» GOAL OF THE EXERCISE:
Could you give back every entry below exactly, with the pictures dropped?

#### RECORDS SHOWN ####

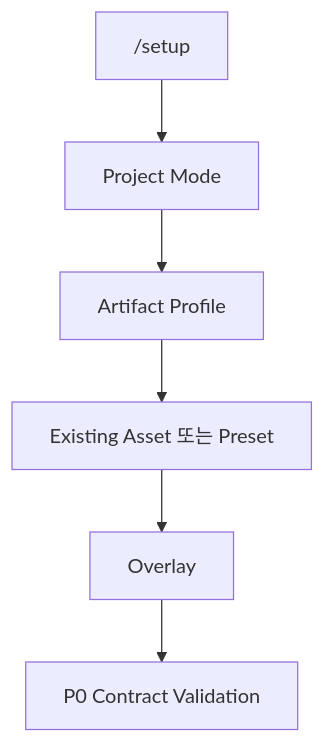
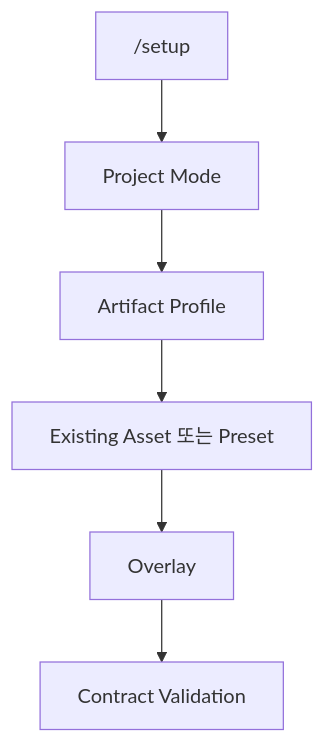
One commit to Seunghyun0606/SDLC_DDD_SDD changed the second of 2 diagrams in sdlc/guides/02_SKILL_사용가이드.md. Above: the diagram before and after it, drawn with Mermaid. The commit also changed other lines of this file, not shown here.

````diff
--- a/sdlc/guides/02_SKILL_사용가이드.md
+++ b/sdlc/guides/02_SKILL_사용가이드.md
@@ -79,8 +100,8 @@
 ```mermaid
 flowchart TD
     S["/setup"] --> A["Project Mode"]
     A --> F["Artifact Profile"]
     F --> B["Existing Asset 또는 Preset"]
     B --> O["Overlay"]
-    O --> V["P0 Contract Validation"]
+    O --> V["Contract Validation"]
 ```
````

####

» ANSWER TO THIS PROBLEM:
One commit to Seunghyun0606/SDLC_DDD_SDD changed the second of 2 diagrams in sdlc/guides/02_SKILL_사용가이드.md. Above: the diagram before and after it, drawn with Mermaid. The commit also changed other lines of this file, not shown here.

````diff
--- a/sdlc/guides/02_SKILL_사용가이드.md
+++ b/sdlc/guides/02_SKILL_사용가이드.md
@@ -79,8 +100,8 @@
 ```mermaid
 flowchart TD
     S["/setup"] --> A["Project Mode"]
     A --> F["Artifact Profile"]
     F --> B["Existing Asset 또는 Preset"]
     B --> O["Overlay"]
-    O --> V["P0 Contract Validation"]
+    O --> V["Contract Validation"]
 ```
````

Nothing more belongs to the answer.